Last One Standing
Electronics retailer Best Buy was left for dead by many observers just a few years ago. However, with the demise of Circuit City, it pretty much has the field of electronics-only stores all to itself, TheStreet noted last year, making it the only destination for many people who want to touch and feel new gadgets before buying. Meanwhile, by aggressively matching the prices offered by Amazon and big-box retailers, Best Buy has increased the odds that consumers who look there will buy there, Barron's says. Moreover, its Geek Squad tech support team allows Best Buy to compete on service. TheStreet mentions that Best Buy also is a big seller of large appliances, positioning it to profit from a housing recovery.
Flash: Amazon Opens Bookstores
As proof positive that traditional brick-and-mortar stores are not headed for complete extinction anytime soon, Amazon already has opened six physical bookstores in the U.S., with six more currently planned, according to the company's website. That's quite an ironic twist, given that Amazon, which started as an online book seller, is responsible for the demise of numerous physical bookstores, both independents and chains such Borders, while venerable bookseller Barnes & Noble Inc. (BKS) continues to strain under the competition. Amazon also is rolling out other physical stores, in other merchandise categories, both in the U.S. and abroad, as reported by The New York Times, and by Fortune.
Online Clothier Gets Physical
While the press is filled with reports of physical retailers retreating to online-only sales, even some smaller companies are bucking the trend. One such example is MM.LaFleur, a New York-based seller of business attire for women.

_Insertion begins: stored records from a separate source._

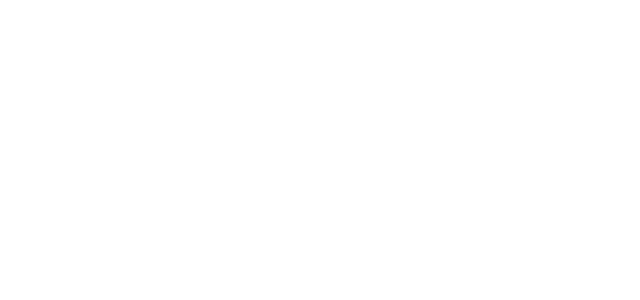
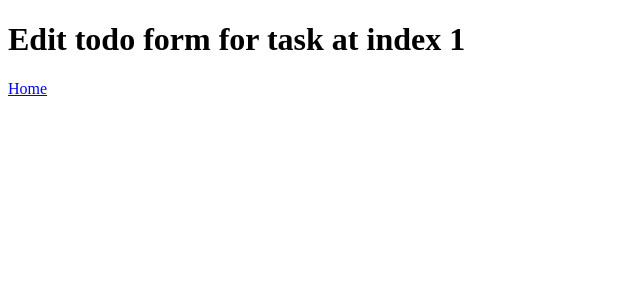
Before and after one commit to Nielam-Dass/Todo-App-Collection, a React (Vite) app in the folder todo_apps/001-react-ts-app/: page /edit/1 in a window 1280 px wide. Before the commit this address had no page. Shown: the top 300 px of the page, without its empty margins (0-640 px from the left). Built offline with nearby package versions, Linux system fonts and the light colour scheme.

Commit message:
Created unique editing URLs for each task by adding path parameters

```diff
--- a/todo_apps/001-react-ts-app/src/App.tsx
+++ b/todo_apps/001-react-ts-app/src/App.tsx
@@ -21,7 +21,7 @@ function App(): JSX.Element {
     <>
       <Routes>
         <Route path="/" element={<TodoHome tasks={tasks} addTask={addTask} deleteTask={deleteTask}/>}/>
-        <Route path="/edit" element={<EditTodoForm />}/>
+        <Route path="/edit/:id" element={<EditTodoForm />}/>
       </Routes>
     </>
   )
--- a/todo_apps/001-react-ts-app/src/EditTodoForm.tsx
+++ b/todo_apps/001-react-ts-app/src/EditTodoForm.tsx
@@ -1,10 +1,11 @@
 import { JSX } from "react";
-import { Link } from "react-router-dom";
+import { Link, useParams } from "react-router-dom";
 
 function EditTodoForm(): JSX.Element {
+    const params = useParams()
     return (
         <>
-            <h1>Edit todo form</h1>
+            <h1>Edit todo form for task at index {params.id}</h1>
             <Link to={"/"}>Home</Link>
         </>
     )
--- a/todo_apps/001-react-ts-app/src/TodoTable.tsx
+++ b/todo_apps/001-react-ts-app/src/TodoTable.tsx
@@ -17,7 +17,7 @@ function TodoTable(props: TodoTableProps): JSX.Element {
     }
 
     const handleEditTask = (index: number) => {
-        navigate("/edit");
+        navigate(`/edit/${index}`);
     }
 
     if(props.tasks.length==0){
```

Founded in 2011 by Sarah LaFleur, who previously worked in private equity, the company is rolling out physical stores after operating strictly online, a business model that seemed to fit its target market of time-constrained professionals, the Washington Post reports.